JetBlue is stepping up and offering customers a refund for the extra taxes they paid for their airline ticket. Will other airlines also issue tax refunds?
How to get a tax refund from JetBlue
On July 22nd, the Federal Excise Tax expired. If you bought your ticket before July 22nd for travel after July 22, you may be entitled to a refund.
JetBlue detailed the refund process on its blog, BlueTales, and there’s a “Travel Alert” on the company’s main website. Both posts explain how to get a refund for the expired federal excise tax if you have a trip planned in the next seven days. The refund will be for the Federal Excise Tax and other federal taxes travellers paid when they bought their tickets.
JetBlue says to send an email to: [email protected] with your name and confirmation number for travel in the next seven days. In the subject line, include “Expired Tax Refund Request.”
Who qualifies for flight tax refund
JetBlue doesn’t guarantee a timeframe for the refund adding that it will process the request on a first come first serve basis and based on the guidance provided by the Feds.
Of course those of you travelling outside the seven day timeframe are asking what about me? JetBlue says you need to wait.

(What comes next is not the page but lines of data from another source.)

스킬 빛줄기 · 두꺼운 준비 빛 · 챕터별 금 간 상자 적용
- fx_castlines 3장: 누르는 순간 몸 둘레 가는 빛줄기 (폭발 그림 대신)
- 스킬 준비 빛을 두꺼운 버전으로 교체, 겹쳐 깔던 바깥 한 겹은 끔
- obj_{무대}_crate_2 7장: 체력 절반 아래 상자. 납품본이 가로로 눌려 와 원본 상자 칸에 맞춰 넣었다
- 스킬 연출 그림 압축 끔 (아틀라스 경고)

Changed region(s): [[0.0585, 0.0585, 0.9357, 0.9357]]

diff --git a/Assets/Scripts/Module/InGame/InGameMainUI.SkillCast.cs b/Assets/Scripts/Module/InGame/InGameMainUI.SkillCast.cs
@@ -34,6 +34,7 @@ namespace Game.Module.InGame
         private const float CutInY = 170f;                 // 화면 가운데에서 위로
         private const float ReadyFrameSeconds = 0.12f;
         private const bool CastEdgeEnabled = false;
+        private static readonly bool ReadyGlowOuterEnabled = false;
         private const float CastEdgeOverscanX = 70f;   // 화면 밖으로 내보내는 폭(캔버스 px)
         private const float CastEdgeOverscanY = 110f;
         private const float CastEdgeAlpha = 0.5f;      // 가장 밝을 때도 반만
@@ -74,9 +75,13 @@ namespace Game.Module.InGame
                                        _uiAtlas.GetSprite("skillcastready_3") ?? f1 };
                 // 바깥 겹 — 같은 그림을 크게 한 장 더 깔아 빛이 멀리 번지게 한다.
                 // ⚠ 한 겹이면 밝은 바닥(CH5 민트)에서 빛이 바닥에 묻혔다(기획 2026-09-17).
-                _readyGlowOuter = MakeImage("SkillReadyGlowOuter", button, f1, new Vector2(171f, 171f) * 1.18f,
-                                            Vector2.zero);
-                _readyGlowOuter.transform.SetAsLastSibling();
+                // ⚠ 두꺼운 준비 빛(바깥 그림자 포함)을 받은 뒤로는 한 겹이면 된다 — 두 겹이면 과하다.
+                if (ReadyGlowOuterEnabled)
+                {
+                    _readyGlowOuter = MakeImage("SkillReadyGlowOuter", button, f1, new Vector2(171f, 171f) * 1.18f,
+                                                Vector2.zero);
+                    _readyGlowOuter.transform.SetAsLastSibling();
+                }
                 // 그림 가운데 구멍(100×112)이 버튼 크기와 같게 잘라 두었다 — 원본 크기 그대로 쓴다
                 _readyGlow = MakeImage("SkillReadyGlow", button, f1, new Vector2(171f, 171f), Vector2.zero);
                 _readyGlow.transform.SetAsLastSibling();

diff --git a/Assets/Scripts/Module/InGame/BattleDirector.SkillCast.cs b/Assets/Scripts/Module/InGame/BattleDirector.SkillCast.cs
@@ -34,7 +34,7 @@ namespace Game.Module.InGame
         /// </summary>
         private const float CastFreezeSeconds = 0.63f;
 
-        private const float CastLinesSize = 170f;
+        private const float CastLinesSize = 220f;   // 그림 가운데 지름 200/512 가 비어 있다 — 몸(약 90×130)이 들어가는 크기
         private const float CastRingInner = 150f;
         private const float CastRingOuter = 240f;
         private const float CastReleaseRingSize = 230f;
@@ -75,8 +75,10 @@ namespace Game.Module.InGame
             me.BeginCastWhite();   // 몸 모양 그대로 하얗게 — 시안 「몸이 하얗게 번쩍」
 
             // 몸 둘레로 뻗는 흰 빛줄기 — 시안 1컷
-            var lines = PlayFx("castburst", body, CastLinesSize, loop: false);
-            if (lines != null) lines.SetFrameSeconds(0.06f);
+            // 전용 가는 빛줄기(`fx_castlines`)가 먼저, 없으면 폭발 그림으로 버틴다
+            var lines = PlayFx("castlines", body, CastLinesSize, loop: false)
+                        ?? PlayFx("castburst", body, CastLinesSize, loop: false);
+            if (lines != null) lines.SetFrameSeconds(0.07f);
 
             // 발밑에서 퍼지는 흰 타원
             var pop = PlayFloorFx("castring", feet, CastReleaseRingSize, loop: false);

Jet Blue will update you when it has an answer.
American Airlines tax refund
American Airlines also has an alert on their main page, but AA is telling consumers to contact the IRS regarding a potential refund for tickets bought before July 22nd for travel after the 22nd.
While AA is sending consumers to the Internal Revenue Service, the tax agency says it doesn’t have a refund policy at this time.
The following statement was issued by the IRS, “The laws authorizing the airline ticket tax and other aviation-related taxes expired at midnight on Friday, July 22. The IRS continues to monitor pending legislation related to this issue. The IRS will continue to work with the airline industry to address issues relating to the collection and payment of the taxes involved. Taxpayers do not need to take any action at this time. The IRS will provide further guidance on this issue in the near future.”
What you should travelers do?
Right now, it’s wait and see for most consumers.
American Airlines does point out that travelers who already began their travel before July 22nd, but still had a leg scheduled after the 22nd are not eligible for a refund. That’s really the only detail in the AA post.
It would be nice to see every airline offer consumers a refund, although refunds are not something consumers are used to with the airline industry. The airlines almost never issue refunds. Usually it’s the consumer paying lots of extra money in fees to the airline if they want to change their ticket. My message for airlines: renew our faith in air travel and issue refunds. Do the right thing.